Today, just K and I rolled out the door, heading into a damp and misty forest. We pedaled through a pine forest, across soft pine-needled trails with K forging the way. The arrival of a small band of elk, one with a massive rack, amped her energy to new heights.
When we arrived at a vista, we found that, yet again, clouds hid the flatlands with their fingers reaching up the valleys and gulches toward our mountains.K seemed profoundly uncomfortable on our favorite hill today with her ears pinned back and eyes darting from one side to another. It might've been the wind or an unseen scary animal. Her unhappy ears broadcast her discomfort in the photo above.
We wound along a ledge trail, dipping into gulches and then pedaling up to view points. The clouds chased us, gradually engulfing more of the surrounding hills. Their summits poked out of the clouds like islands in the ocean.
As we passed through a gulch, a small herd of elk galloped loudly across the trail ahead of us, hooves pounding the rocky ground as they descended into extremely rough terrain. K's verve skyrocketed. She usually leaves these creatures alone, but we had to stop to do some remedial training in the spot where the elk had crossed the trail. Hopefully, it's just excitement about seeing them for the first time in months.
Finally, we emerged in a meadow, now covered in brown dry grass and naked aspen trees, with the snowy mountains in the back ground. I love this spot.
After I dropped K off at home, I headed out solo, and somehow entered a time warp. I became so engrossed in my riding and the world around me that I lost all semblance of time sense. Now, that's a sign of a good ride, except when you have vet and dentist appointments to go to!
A bobcat had taken my trail, leaving numerous scent posts smack in the middle of the path. I've read that the bobcat digs his shallow pit, leaving a scent from the sweat glands in his paws. Then, he leaves his scat either in the pit or on top of the small pile of dirt he created.
As I continued along my ridge trail, an odd series of events occurred, making me wonder if a large predator lurked nearby. A deer herd of about eight came sprinting over a rise, directly at me, and didn't seem eager to change course to avoid me. I waved my arms and yelled, worried that they'd trample me. They veered slightly to my right, down a slope, and into the forest. Their behavior led me to believe that some other animal, who scared them more than I did, prowled nearby.

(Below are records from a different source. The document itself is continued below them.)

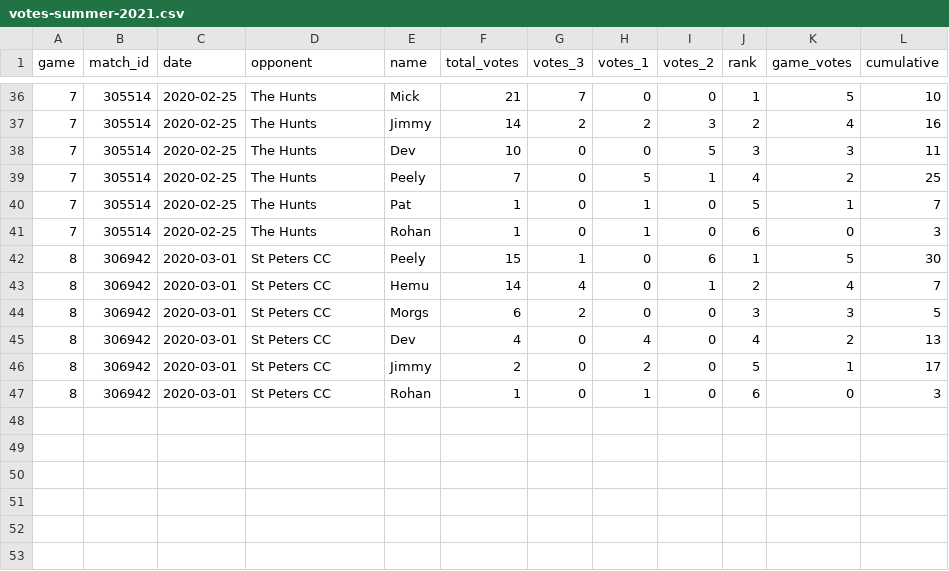
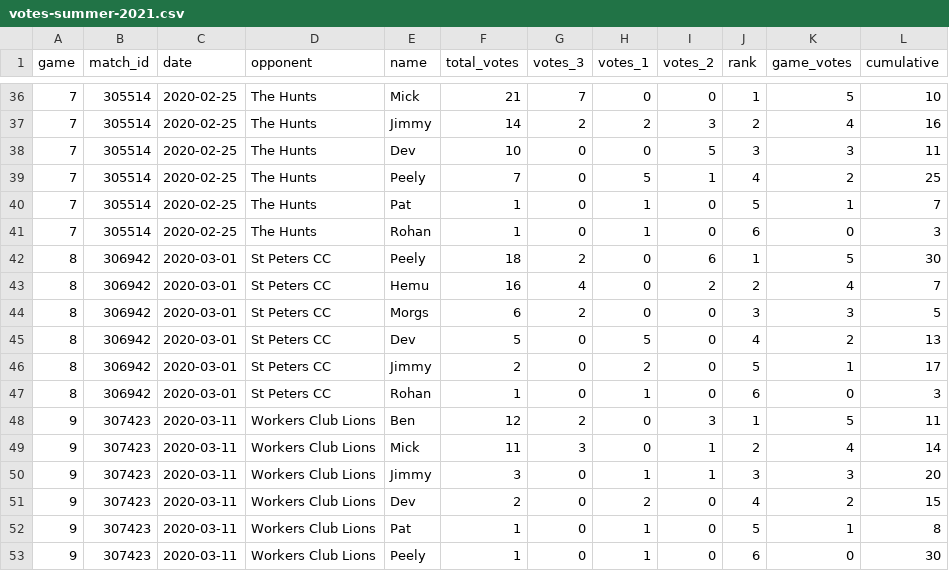
Before and after one commit to jimmyday12/nutty-cuckoo-super-kings, a CSV file: data/votes-summer-2021.csv, drawn as a sheet; only a part is shown, gaps mark what is left out.

```diff
--- a/data/votes-summer-2021.csv
+++ b/data/votes-summer-2021.csv
@@ -41,7 +41,13 @@ game,match_id,date,opponent,name,total_votes,votes_3,votes_1,votes_2,rank,game_v
 7, 305514,2020-02-25,The Hunts ,Rohan,1,0,1,0,6,0,3
-8, 306942,2020-03-01,St Peters CC ,Peely,15,1,0,6,1,5,30
-8, 306942,2020-03-01,St Peters CC ,Hemu,14,4,0,1,2,4,7
+8, 306942,2020-03-01,St Peters CC ,Peely,18,2,0,6,1,5,30
+8, 306942,2020-03-01,St Peters CC ,Hemu,16,4,0,2,2,4,7
 8, 306942,2020-03-01,St Peters CC ,Morgs,6,2,0,0,3,3,5
-8, 306942,2020-03-01,St Peters CC ,Dev,4,0,4,0,4,2,13
+8, 306942,2020-03-01,St Peters CC ,Dev,5,0,5,0,4,2,13
 8, 306942,2020-03-01,St Peters CC ,Jimmy,2,0,2,0,5,1,17
 8, 306942,2020-03-01,St Peters CC ,Rohan,1,0,1,0,6,0,3
+9, 307423,2020-03-11,Workers Club Lions ,Ben,12,2,0,3,1,5,11
+9, 307423,2020-03-11,Workers Club Lions ,Mick,11,3,0,1,2,4,14
+9, 307423,2020-03-11,Workers Club Lions ,Jimmy,3,0,1,1,3,3,20
+9, 307423,2020-03-11,Workers Club Lions ,Dev,2,0,2,0,4,2,15
+9, 307423,2020-03-11,Workers Club Lions ,Pat,1,0,1,0,5,1,8
+9, 307423,2020-03-11,Workers Club Lions ,Peely,1,0,1,0,6,0,30
```
Also changed, not shown: data/keeping_detailed.csv, data/match_details.csv, 6 other files.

As I rode onward warily, I saw movement up the slope in a boulder-strewn spot. I thought that I glimpsed the thick and muscular tawny legs of a cat, as the animal agilely negotiated the boulders. I stopped, dropped my bike, and tried to get a better view without going any closer. Alas, I couldn't see any more movement and didn't want to risk a confrontation. However, I did see what looked like a set of antlers sticking up from the midst of the boulders. I struggled mightily with my curiosity which was urging me to climb the slope and look at the antlers. But, I managed to stop myself - however, curiosity is going to be the end of me someday! Putting all of my observations together, I think that I may have stumbled across a deer that had just been killed and seen his herd fleeing.
I hopped back on my bike and rode toward home, with one eye constantly scanning behind me. Nothing else odd happened.
I arrived home, unscathed, but profoundly curious. I wonder what was going on in that dark section of forest. I never stop wondering and looking for clues about the daily life of our wild animals. I think that's part of why I love visiting the forest so much.The wild animals at home snarled, growled, and gnashed teeth in mock fighting. I think that K is feeling great based on her enthusiasm for playing with R. Notice that R has taken to 'self-handicapping', placing himself in a non-threatening position on his back, to entice the nervous K to play. R is learning the nuances of self-control so that other dogs will frolic with him!